It’s an unusual shape, looking like a lowercase “d” and in a bit of a departure from his usual materials, this puzzle is mainly stainless steel. The pictures didn’t really tell you much – there appeared to be a couple of small buttons on the main shaft and something sticking out of the end of the shaft that looked “interesting” (read: probably worth exploring when you get your paws on one!).
Knowing that Wil Strijbos would have some in stock, I’d asked him to reserve one for me and let me know when they were available, so I was quite surprised and rather delighted, when one appeared on my breakfast table shortly after MPP12. [Don’t ask, I won’t tell!]
The T8 is a proper, heavy lock – there is no chance of jimmying it or opening it any other way than the one that Rainer intended. In common with the T3 – my favourite Tricklock, this lock too has no key and is totally self-contained. The shiny stainless steel shackle protrudes through the main shaft on the one side and locks securely into the shaft at the other side.

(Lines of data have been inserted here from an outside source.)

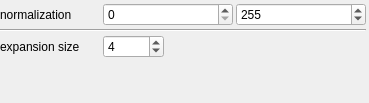
Before: the Qt Designer form af/gui/expansionregion.ui in manerotoni/afw, drawn with Qt 5.
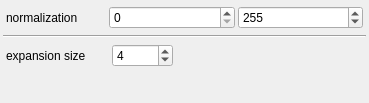
After: the same form once the commit is applied.

What changed in the file:
```diff
--- a/af/gui/expansionregion.ui
+++ b/af/gui/expansionregion.ui
@@ -14,16 +14,7 @@
    <string>Form</string>
   </property>
   <layout class="QGridLayout" name="gridLayout">
-   <property name="leftMargin">
-    <number>0</number>
-   </property>
-   <property name="topMargin">
-    <number>3</number>
-   </property>
-   <property name="rightMargin">
-    <number>3</number>
-   </property>
-   <property name="bottomMargin">
+   <property name="margin">
     <number>3</number>
    </property>
    <property name="spacing">
@@ -44,8 +35,11 @@
    </item>
    <item row="3" column="0">
     <layout class="QGridLayout" name="sizeBox">
+     <property name="margin">
+      <number>3</number>
+     </property>
      <property name="spacing">
-      <number>-1</number>
+      <number>6</number>
      </property>
      <item row="0" column="0">
       <widget class="QLabel" name="sizeLabel">
@@ -105,6 +99,9 @@
    </item>
    <item row="1" column="0">
     <layout class="QGridLayout" name="normBox">
+     <property name="margin">
+      <number>3</number>
+     </property>
      <item row="1" column="1">
       <widget class="QSpinBox" name="normMin">
        <property name="maximum">
```
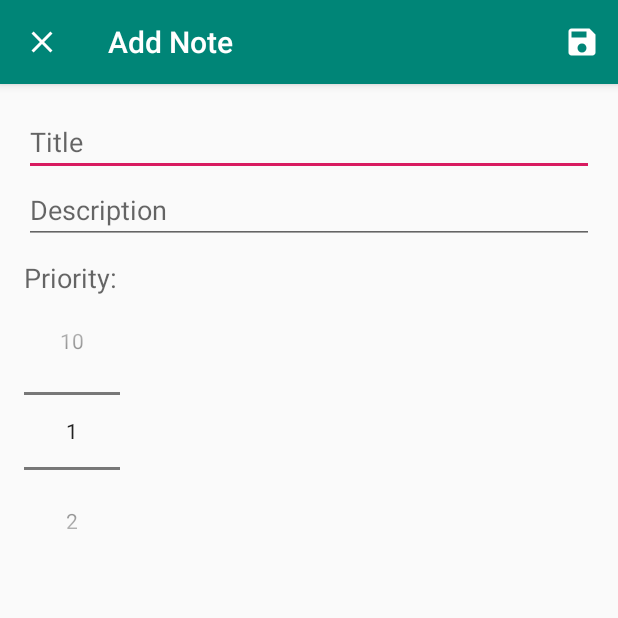
After one commit to BillelBmsd/ArchitectureComponent, an Android app: the AddNoteActivity screen opened directly, with no data from a screen before it, on a phone screen of 412 x 824 dp, the top half of it. The commit adds this screen. Run offline under Robolectric (Android 15) with nearby library versions, the phone set to English and light mode, and no system bars.

Commit message:
add new note

```diff
--- a/app/build.gradle
+++ b/app/build.gradle
@@ -1,4 +1,4 @@
- apply plugin: 'com.android.application'
+apply plugin: 'com.android.application'
 
 android {
     compileSdkVersion 28
@@ -24,7 +24,7 @@ dependencies {
 
     // lifecycle component ViewModel and LiveData
     implementation "android.arch.lifecycle:extensions:$lifecycle_version"
-    annotationProcessor  "android.arch.lifecycle:compiler:$lifecycle_version"
+    annotationProcessor "android.arch.lifecycle:compiler:$lifecycle_version"
 
     // room component
     implementation "android.arch.persistence.room:runtime:$room_version"
--- /dev/null
+++ b/app/src/main/java/dz/bmsd/architecturecomponentes/AddNoteActivity.java
@@ -0,0 +1,81 @@
+package dz.bmsd.architecturecomponentes;
+
+import android.content.Intent;
+import android.support.v7.app.AppCompatActivity;
+import android.os.Bundle;
+import android.view.Menu;
+import android.view.MenuInflater;
+import android.view.MenuItem;
+import android.widget.EditText;
+import android.widget.NumberPicker;
+import android.widget.Toast;
+
+public class AddNoteActivity extends AppCompatActivity {
+
+    public static final String EXTRA_TITLE = "dz.bmsd.architecturecomponentes.EXTRA_TITLE";
+    public static final String EXTRA_DESCRIPTION = "dz.bmsd.architecturecomponentes.EXTRA_DESCRIPTION";
+    public static final String EXTRA_PRIORITY = "dz.bmsd.architecturecomponentes.EXTRA_PRIORITY";
+
+
+    private EditText editTextTitle;
+    private EditText editTextDescription;
+    private NumberPicker numberPickerPriority;
+
+    @Override
+    protected void onCreate(Bundle savedInstanceState) {
+        super.onCreate(savedInstanceState);
+        setContentView(R.layout.activity_add_note);
+
+        editTextTitle = findViewById(R.id.edit_text_title);
+        editTextDescription = findViewById(R.id.edit_text_description);
+        numberPickerPriority = findViewById(R.id.number_picker_priority);
+
+        numberPickerPriority.setMinValue(1);
+        numberPickerPriority.setMaxValue(10);
+
+        getSupportActionBar().setHomeAsUpIndicator(R.drawable.ic_close);
+        setTitle("Add Note");
+    }
+
+    private void saveNote(){
+        String title = editTextTitle.getText().toString();
+        String description = editTextDescription.getText().toString();
+        int priority = numberPickerPriority.getValue();
+
+        if(title.trim().isEmpty() || description.trim().isEmpty()){
+            Toast.makeText(this, "Please insert a title and description.", Toast.LENGTH_SHORT).show();
+            return;
+        }
+
+
+        Intent intent = new Intent();
+        intent.putExtra(EXTRA_TITLE,title);
+        intent.putExtra(EXTRA_DESCRIPTION,description);
+        intent.putExtra(EXTRA_PRIORITY,priority);
+
+        setResult(RESULT_OK, intent);
+        finish();
+    }
+
+    @Override
+    public boolean onCreateOptionsMenu(Menu menu) {
+        MenuInflater menuInflater = getMenuInflater();
+        menuInflater.inflate(R.menu.add_note_menu, menu);
+        return true;
+    }
+
+    @Override
+    public boolean onOptionsItemSelected(MenuItem item) {
+
+        switch (item.getItemId()) {
+            case (R.id.save_note_menu):
+                saveNote();
+                return true;
+            default:
+                return super.onOptionsItemSelected(item);
+        }
+    }
+
+
+
+}
--- /dev/null
+++ b/app/src/main/res/drawable/ic_add.xml
@@ -0,0 +1,5 @@
+<vector android:height="24dp" android:tint="#FFFFFF"
+    android:viewportHeight="24.0" android:viewportWidth="24.0"
+    android:width="24dp" xmlns:android="http://schemas.android.com/apk/res/android">
+    <path android:fillColor="#FF000000" android:pathData="M19,13h-6v6h-2v-6H5v-2h6V5h2v6h6v2z"/>
+</vector>
--- /dev/null
+++ b/app/src/main/res/drawable/ic_close.xml
@@ -0,0 +1,5 @@
+<vector android:height="24dp" android:tint="#FFFFFF"
+    android:viewportHeight="24.0" android:viewportWidth="24.0"
+    android:width="24dp" xmlns:android="http://schemas.android.com/apk/res/android">
+    <path android:fillColor="#FF000000" android:pathData="M19,6.41L17.59,5 12,10.59 6.41,5 5,6.41 10.59,12 5,17.59 6.41,19 12,13.41 17.59,19 19,17.59 13.41,12z"/>
+</vector>
--- /dev/null
+++ b/app/src/main/res/drawable/ic_save.xml
@@ -0,0 +1,5 @@
+<vector android:height="24dp" android:tint="#FFFFFF"
+    android:viewportHeight="24.0" android:viewportWidth="24.0"
+    android:width="24dp" xmlns:android="http://schemas.android.com/apk/res/android">
+    <path android:fillColor="#FF000000" android:pathData="M17,3L5,3c-1.11,0 -2,0.9 -2,2v14c0,1.1 0.89,2 2,2h14c1.1,0 2,-0.9 2,-2L21,7l-4,-4zM12,19c-1.66,0 -3,-1.34 -3,-3s1.34,-3 3,-3 3,1.34 3,3 -1.34,3 -3,3zM15,9L5,9L5,5h10v4z"/>
+</vector>
--- /dev/null
+++ b/app/src/main/res/layout/activity_add_note.xml
@@ -0,0 +1,40 @@
+<?xml version="1.0" encoding="utf-8"?>
+<LinearLayout xmlns:android="http://schemas.android.com/apk/res/android"
+    xmlns:app="http://schemas.android.com/apk/res-auto"
+    xmlns:tools="http://schemas.android.com/tools"
+    android:layout_width="match_parent"
+    android:layout_height="match_parent"
+    android:orientation="vertical"
+    android:padding="16dp"
+    tools:context=".AddNoteActivity">
+
+    <EditText
+        android:id="@+id/edit_text_title"
+        android:layout_width="match_parent"
+        android:layout_height="wrap_content"
+        android:hint="Title"
+        android:inputType="text"/>
+
+    <EditText
+        android:id="@+id/edit_text_description"
+        android:layout_width="match_parent"
+        android:layout_height="wrap_content"
+        android:hint="Description"
+        android:inputType="textMultiLine"/>
+
+
+    <TextView
+        android:layout_width="match_parent"
+        android:layout_height="wrap_content"
+        android:text="Priority: "
+        android:layout_marginTop="10dp"
+        android:textAppearance="@style/TextAppearance.AppCompat.Medium"/>
+
+    <NumberPicker
+        android:id="@+id/number_picker_priority"
+        android:layout_width="wrap_content"
+        android:layout_height="wrap_content">
+
+    </NumberPicker>
+
+</LinearLayout>
--- /dev/null
+++ b/app/src/main/res/menu/add_note_menu.xml
@@ -0,0 +1,11 @@
+<?xml version="1.0" encoding="utf-8"?>
+<menu xmlns:android="http://schemas.android.com/apk/res/android"
+    xmlns:app="http://schemas.android.com/apk/res-auto">
+
+    <item
+        android:id="@+id/save_note_menu"
+        android:icon="@drawable/ic_save"
+        android:title="SAVE"
+        app:showAsAction="ifRoom"/>
+
+</menu>
```
Also changed, not shown: app/src/main/AndroidManifest.xml (+13 -3 lines), app/src/main/java/dz/bmsd/architecturecomponentes/MainActivity.java (+33 -0 lines), app/src/main/res/layout/activity_main.xml (+8 -0 lines).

Rainer’s customary logo along with the locks ‘T8’ designation appear on the one end of the shaft and the other end has an interesting little brass knob protruding from the end of the steel shaft – which in turn has a small sprung button poking out of the end of it.
After dispensing with my croissants and orange juice, I begin to fiddle around with it, finding one or two interesting little things to do, and then nothing … at which point Louis mentions that it took him a while to solve his copy and all hope of solving it any time soon evaporates!
I spend a while fiddling around and I’m pretty certain that I understand the first few steps thoroughly, but cannot for the life of me see where to go next…
I put it aside for a while and switch to something else while I wait for inspiration to strike … it’s a lonely wait!
I end up spending a couple of hours getting nowhere spread over a couple of days. My theories and experiments become more and more obtuse until I’m experimenting trying some theories that would be totally out of place on a quality puzzle such as this one – but I’m running out of ideas…
Eventually I spot something unusual happening while I’m idly fiddling with it and that leads me onto an entirely new avenue of discovery – and I have it open for the first time in two days… but even when it’s open, it doesn’t give you any further clues to the locking mechanism – in fact it’s the lack of clues that provides a clue… !
A few more minutes of experimentation and I’ve worked out how to lock and unlock it efficiently – and it’s an excellent puzzle. The mechanism isn’t widely used and is so well disguised that it should take you a while to recognise the signs and work out how to get around it … an excellent addition to Rainer’s series of puzzle locks.